It will enact the closure of old, inefficient prisons and the creation of Reform Prisons – ones led by governors with the power to enter into contracts and establish their own Boards with external expertise. Moreover, it will require prisons to produce statistics on areas such as prisoner education, reoffending and employment on release. Labour wants a justice system which puts public safety first, bears down on crime and protects victims. So proposals to give prison governors more autonomy and an increased focus on rehabilitation and prisoner education are welcome. But in order to cut re-offending and truly reform the prison estate, the Government must deal with the chronic problems of understaffing and overcrowding that that developed on their watch. Nothing in these proposals address those priorities. Since the Government has been in power they presided over a cut of 7,000 prison officers and attacks on prison officers have increased by 41%. This is tinkering at the edges what is needed is more prison officers to deliver the rehabilitation needed in prisons.
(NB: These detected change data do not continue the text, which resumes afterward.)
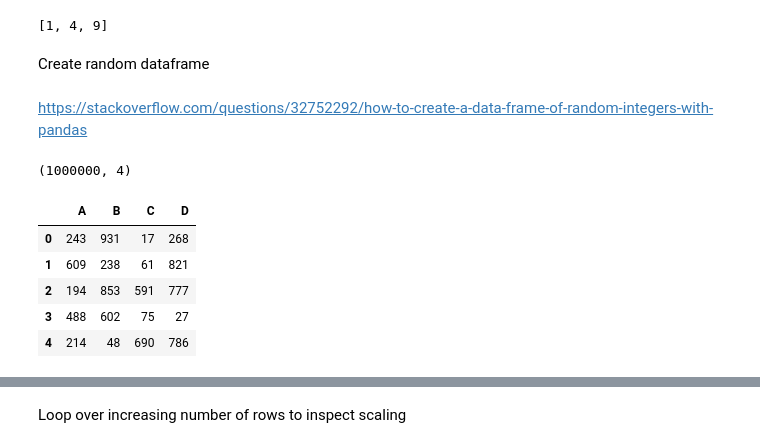
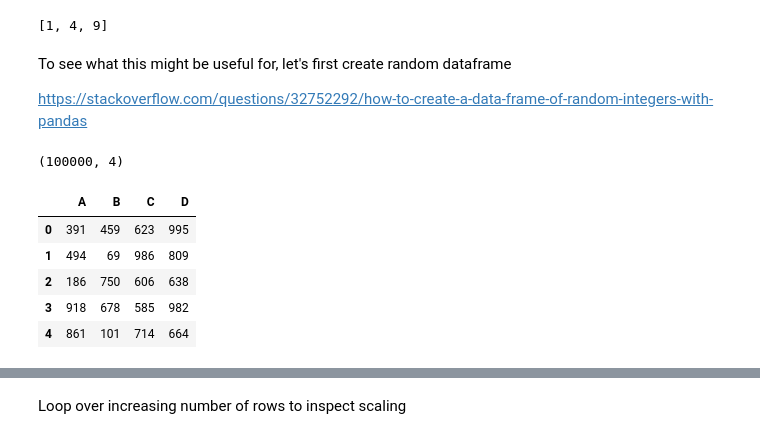
Before and after one commit to umbcdata601/fall2018, a Jupyter notebook: jupyter_notebooks/week11_cost-benefit/multiprocessing_scaling_of_pools.ipynb, the cells around one changed output, grey strips where cells are left out. Drawn from its saved outputs; the diff is of its cells as text; code cells hidden in the pictures.

```diff
--- a/jupyter_notebooks/week11_cost-benefit/multiprocessing_scaling_of_pools.ipynb
+++ b/jupyter_notebooks/week11_cost-benefit/multiprocessing_scaling_of_pools.ipynb
@@ -62,22 +69,22 @@ if __name__ == '__main__':
         print(p.map(sq_fun, [1, 2, 3]))
 # %% [output]
 [1, 4, 9]
-# %% [markdown]
-Create random dataframe
 # %% [markdown]
+To see what this might be useful for, let's first create random dataframe
+
 https://stackoverflow.com/questions/32752292/how-to-create-a-data-frame-of-random-integers-with-pandas
 # %%
 df = pandas.DataFrame(
-    numpy.random.randint(0,1000,size=(1000000, 4)),
+    numpy.random.randint(0,1000,size=(100000, 4)),
     columns=list('ABCD')
     )
 print(df.shape)
 df.head()
 # %% [output]
-(1000000, 4)
+(100000, 4)
 |  | A | B | C | D |
-| 0 | 243 | 931 | 17 | 268 |
-| 1 | 609 | 238 | 61 | 821 |
-| 2 | 194 | 853 | 591 | 777 |
-| 3 | 488 | 602 | 75 | 27 |
-| 4 | 214 | 48 | 690 | 786 |
+| 0 | 391 | 459 | 623 | 995 |
+| 1 | 494 | 69 | 986 | 809 |
+| 2 | 186 | 750 | 606 | 638 |
+| 3 | 918 | 678 | 585 | 982 |
+| 4 | 861 | 101 | 714 | 664 |
```
Also changed, not shown: parts of 41 cells of this notebook, 1 other file.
As you will all know I recently introduced a Ten Minute Rule Bill that sought to abolish the hereditary peers in the House of Lords. The Government undertook a review, The Strathclyde Review, of the House of Lords powers in the 2015-16 Parliament. This was because the Lords voted down a large number of the Governments legislation last year. I believe that if a Bill comes forward on this we should take real action in reforming the Lords, not tinkering round the edges. If the Government doesn’t introduce an amendment that seeks to abolish the hereditary peers I will. For too long has our Parliament had unelected representatives passing legislation and being part of Government. I will seek to bring this to an end.
The Government will also be looking to introduce the Wales Bill – which was introduced in draft format last year. This will introduce a new reserved powers model for Welsh devolution (a model that is used in Scotland). Giving the Assembly powers over transport, energy and the Assembly’s own affairs (voting system and number of AM’s for example). I will need to scrutinise the detail of the Bill to determine whether it does propose the long-lasting settlement that we all want to see. As the party that established the Welsh Assembly we welcome the devolution of further powers to Cardiff Bay. We did not support the draft Wales Bill because it rolled back the powers of the Assembly. This Bill was criticised by lawyers, academics and politicians from all parties, including unanimous criticism from the Welsh Assembly. I was pleased when the former announced his intention to withdraw it and start afresh.
As with any Queen’s Speech we will have to wait and see what shape the legislation takes when brought forward, but I can assure you that I will work with my Labour colleagues to ensure that we only pass legislation that is fit for purpose and for the betterment of the many, not the few.
You can read my speech here.